EXERCISE DIRECTIONS: The finished copy should match every record exactly and contain no pictures.

(Source data)
§ §

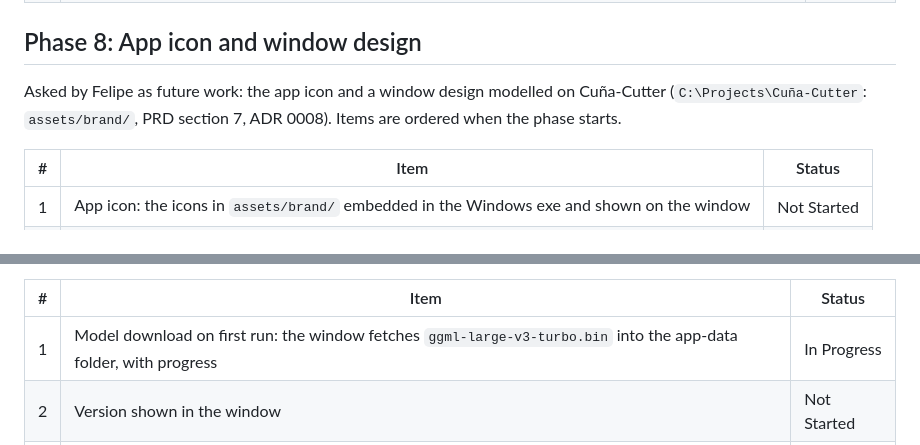
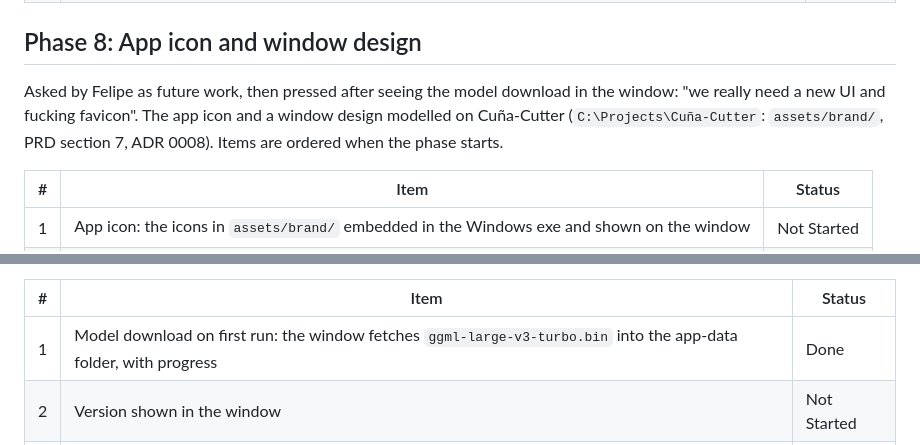
Before and after one commit to fcarvajalbrown/Podcast-Monitor, a Markdown page: ROADMAP.md, 2 parts joined by grey strips. GitHub-like rendering.

```diff
--- a/ROADMAP.md
+++ b/ROADMAP.md
@@ -128,7 +128,7 @@ Asked by Felipe: a reader without Claude or ChatGPT subscriptions can use ChatGP
 
 ## Phase 8: App icon and window design
 
-Asked by Felipe as future work: the app icon and a window design modelled on Cuña-Cutter (`C:\Projects\Cuña-Cutter`: `assets/brand/`, PRD section 7, ADR 0008). Items are ordered when the phase starts.
+Asked by Felipe as future work, then pressed after seeing the model download in the window: "we really need a new UI and fucking favicon". The app icon and a window design modelled on Cuña-Cutter (`C:\Projects\Cuña-Cutter`: `assets/brand/`, PRD section 7, ADR 0008). Items are ordered when the phase starts.
 
 | # | Item | Status |
 |---|---|---|
@@ -149,7 +149,7 @@ Asked by Felipe: a public download page at https://podcastmonitor.copiapolabs.cl
 
 | # | Item | Status |
 |---|---|---|
-| 1 | Model download on first run: the window fetches `ggml-large-v3-turbo.bin` into the app-data folder, with progress | In Progress |
+| 1 | Model download on first run: the window fetches `ggml-large-v3-turbo.bin` into the app-data folder, with progress | Done |
 | 2 | Version shown in the window | Not Started |
 | 3 | First release: CHANGELOG entry, git tag, Windows installer built with Inno Setup | Not Started |
 | 4 | Page in Spanish with Cuña-Cutter's layout and colours, guide, out of indexes | Not Started |
```
Also changed, not shown: docs/ROADMAP-HISTORY.md (+1 -0 lines), docs/research/model-download.md (+1 -1 lines).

§ §

SOLUTION TO THE EXERCISE:
Before and after one commit to fcarvajalbrown/Podcast-Monitor, a Markdown page: ROADMAP.md, 2 parts joined by grey strips. GitHub-like rendering.

```diff
--- a/ROADMAP.md
+++ b/ROADMAP.md
@@ -128,7 +128,7 @@ Asked by Felipe: a reader without Claude or ChatGPT subscriptions can use ChatGP
 
 ## Phase 8: App icon and window design
 
-Asked by Felipe as future work: the app icon and a window design modelled on Cuña-Cutter (`C:\Projects\Cuña-Cutter`: `assets/brand/`, PRD section 7, ADR 0008). Items are ordered when the phase starts.
+Asked by Felipe as future work, then pressed after seeing the model download in the window: "we really need a new UI and fucking favicon". The app icon and a window design modelled on Cuña-Cutter (`C:\Projects\Cuña-Cutter`: `assets/brand/`, PRD section 7, ADR 0008). Items are ordered when the phase starts.
 
 | # | Item | Status |
 |---|---|---|
@@ -149,7 +149,7 @@ Asked by Felipe: a public download page at https://podcastmonitor.copiapolabs.cl
 
 | # | Item | Status |
 |---|---|---|
-| 1 | Model download on first run: the window fetches `ggml-large-v3-turbo.bin` into the app-data folder, with progress | In Progress |
+| 1 | Model download on first run: the window fetches `ggml-large-v3-turbo.bin` into the app-data folder, with progress | Done |
 | 2 | Version shown in the window | Not Started |
 | 3 | First release: CHANGELOG entry, git tag, Windows installer built with Inno Setup | Not Started |
 | 4 | Page in Spanish with Cuña-Cutter's layout and colours, guide, out of indexes | Not Started |
```
Also changed, not shown: docs/ROADMAP-HISTORY.md (+1 -0 lines), docs/research/model-download.md (+1 -1 lines).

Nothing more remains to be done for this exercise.